- Before-and-after change data:
* * * * * * *

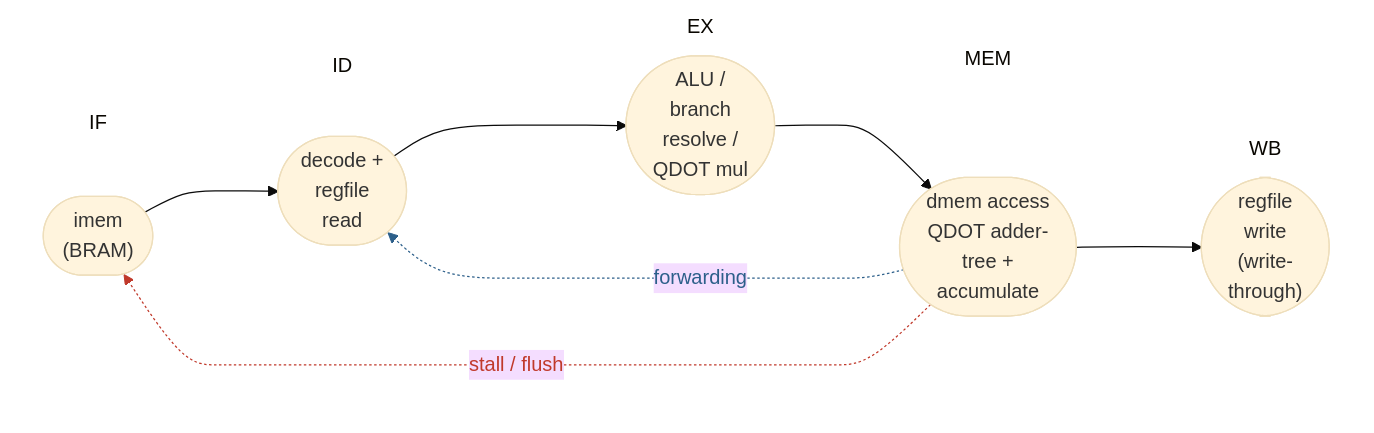
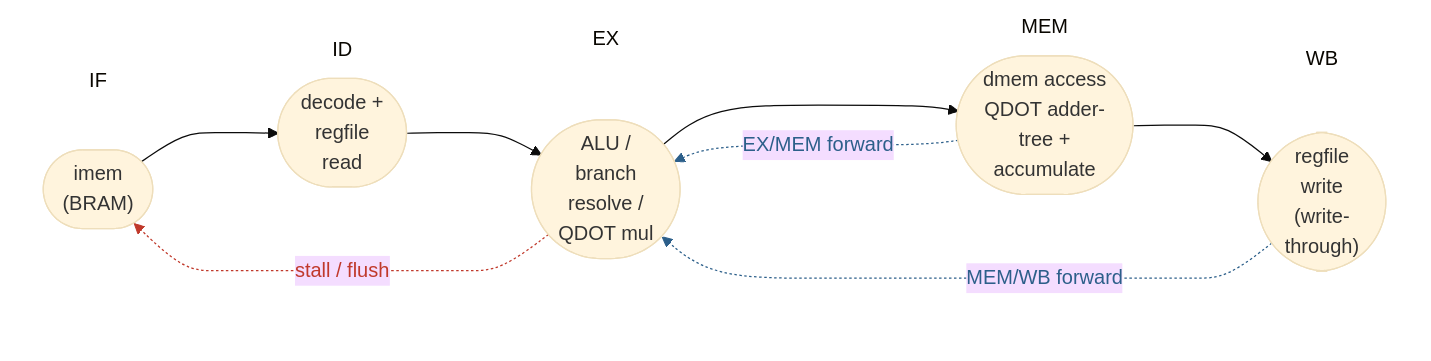
Before and after one commit to Sanjayarasu-M/RISC-V: the diagram in README.md, drawn with Mermaid (base theme).

Commit message:
docs: fix pipeline diagram to match actual forwarding/stall sources
The previous diagram (matching a user-supplied reference image) showed
a single "forwarding" arrow from MEM into ID and "stall/flush" from
MEM into IF. Neither matches rtl/cpu_core.v:

- Forwarding targets EX, not ID (fwd_a/fwd_b/fwd_c muxes, lines
  436-472, feed EX's ALU/branch/QDOT-multiply inputs -- ID never sees
  forwarded data). It's also two separate paths, not one:
  ex_mem_fwd_valid (line 433, EX/MEM register) and mem_wb_fwd_valid
  (line 434, MEM/WB register), both into EX.
- hazard_stall (line 377) and flush_ex (line 499) are both generated
  in/around EX (id_ex_is_load/qdot4/qdot8 and branch_taken_ex,
  respectively), not MEM.

Diagram now shows MEM->EX and WB->EX forwarding, and EX->IF stall/
flush -- matching the bullet list already below it, which was already
correct.

````diff
--- a/README.md
+++ b/README.md
@@ -112,31 +112,33 @@
 ```mermaid
 flowchart LR
     subgraph IF [IF]
         n1(["imem<br/>(BRAM)"])
     end
     subgraph ID [ID]
         n2(["decode +<br/>regfile<br/>read"])
     end
     subgraph EX [EX]
         n3(["ALU /<br/>branch<br/>resolve /<br/>QDOT mul"])
     end
     subgraph MEM [MEM]
         n4(["dmem access<br/>QDOT adder-<br/>tree +<br/>accumulate"])
     end
     subgraph WB [WB]
         n5(["regfile<br/>write<br/>(write-<br/>through)"])
     end
 
     n1 --> n2 --> n3 --> n4 --> n5
-    n4 -. forwarding .-> n2
-    n4 -. "stall / flush" .-> n1
+    n4 -. "EX/MEM forward" .-> n3
+    n5 -. "MEM/WB forward" .-> n3
+    n3 -. "stall / flush" .-> n1
 
     style IF fill:none,stroke:none
     style ID fill:none,stroke:none
     style EX fill:none,stroke:none
     style MEM fill:none,stroke:none
     style WB fill:none,stroke:none
 
     linkStyle 4 stroke:#2c5f8a,color:#2c5f8a
-    linkStyle 5 stroke:#c0392b,color:#c0392b
+    linkStyle 5 stroke:#2c5f8a,color:#2c5f8a
+    linkStyle 6 stroke:#c0392b,color:#c0392b
 ```
````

* * * * * * *

- What to produce: Would you reproduce, exactly and with nothing added, every line from the beginning of the entries above through the line that contains "forwarded data). It's", both included, leaving out the pictures?

- Output of the task:
Before and after one commit to Sanjayarasu-M/RISC-V: the diagram in README.md, drawn with Mermaid (base theme).

Commit message:
docs: fix pipeline diagram to match actual forwarding/stall sources
The previous diagram (matching a user-supplied reference image) showed
a single "forwarding" arrow from MEM into ID and "stall/flush" from
MEM into IF. Neither matches rtl/cpu_core.v:

- Forwarding targets EX, not ID (fwd_a/fwd_b/fwd_c muxes, lines
  436-472, feed EX's ALU/branch/QDOT-multiply inputs -- ID never sees
  forwarded data). It's also two separate paths, not one:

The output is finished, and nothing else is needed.